Archive for the Category: Spanish

Christmas

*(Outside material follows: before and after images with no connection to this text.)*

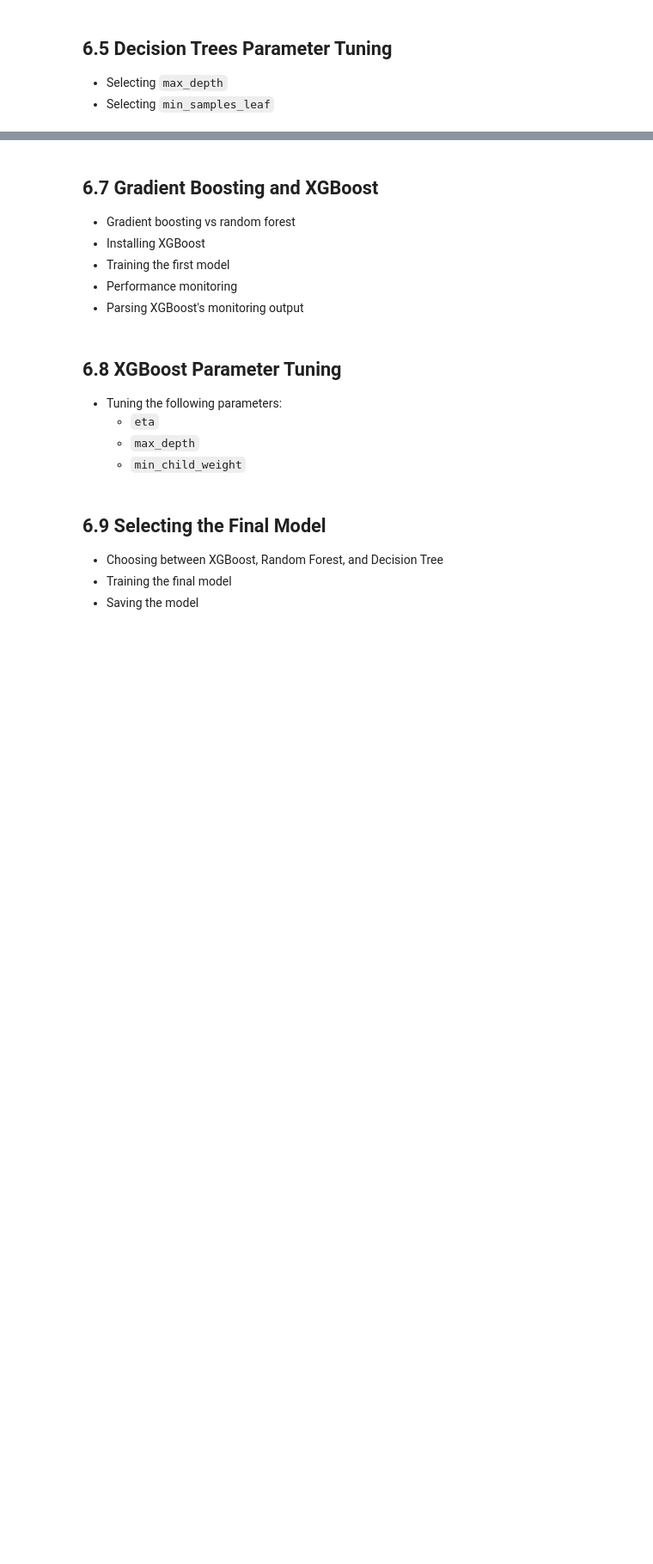
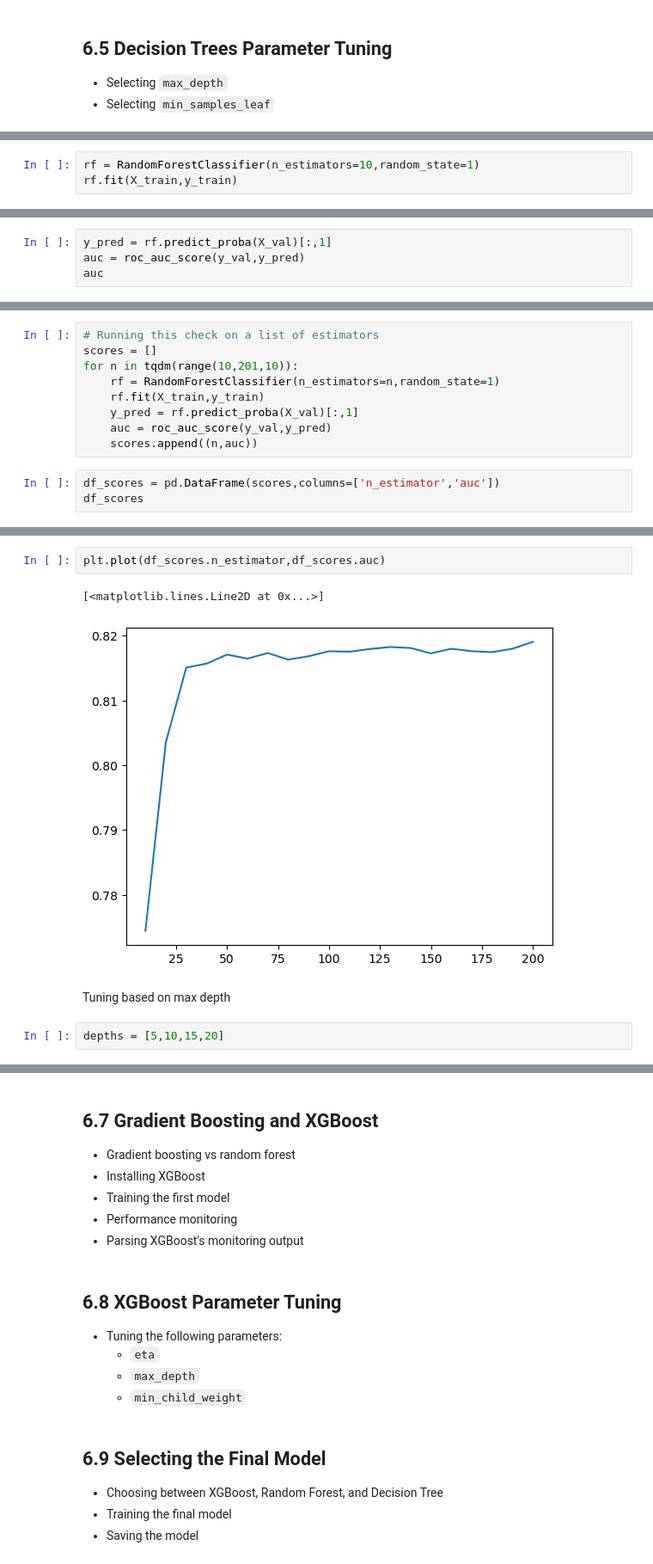
Before and after one commit to okellodaniel/ML_Scholar, a Jupyter notebook: 06-decision-trees/notebook.ipynb, the cells around one changed output, grey strips where cells are left out. Shown at 86% size. Drawn from its saved outputs; the diff is of its cells as text; blank space fills up the shorter version.

Commit message:
ensembles and random forest

```diff
--- a/06-decision-trees/notebook.ipynb
+++ b/06-decision-trees/notebook.ipynb
@@ -410,0 +664,3 @@ print(tree_text)
+# %%
+rf = RandomForestClassifier(n_estimators=10,random_state=1)
+rf.fit(X_train,y_train)
@@ -410,0 +669,4 @@ print(tree_text)
+# %%
+y_pred = rf.predict_proba(X_val)[:,1]
+auc = roc_auc_score(y_val,y_pred)
+auc
@@ -410,0 +677,12 @@ print(tree_text)
+# %%
+# Running this check on a list of estimators
+scores = []
+for n in tqdm(range(10,201,10)):
+    rf = RandomForestClassifier(n_estimators=n,random_state=1)
+    rf.fit(X_train,y_train)
+    y_pred = rf.predict_proba(X_val)[:,1]
+    auc = roc_auc_score(y_val,y_pred)
+    scores.append((n,auc))
+# %%
+df_scores = pd.DataFrame(scores,columns=['n_estimator','auc'])
+df_scores
@@ -410,0 +707,9 @@ print(tree_text)
+# %%
+plt.plot(df_scores.n_estimator,df_scores.auc)
+# %% [output]
+[<matplotlib.lines.Line2D at 0x...>]
+[figure, added]
+# %% [markdown]
+Tuning based on max depth
+# %%
+depths = [5,10,15,20]
```
Also changed, not shown: parts of 40 cells of this notebook, 2 other files.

Nadolig Llawen Joyeux Noël 聖誕快樂 Nollaig shona doibh ¡Feliz Navidad! Nollick Ghennal Bo Nadal Nollaig chridheil メリークリスマス Buon Natale Frohe Weihnachten Bon Nadal Veselé vánoce and Merry Christmas!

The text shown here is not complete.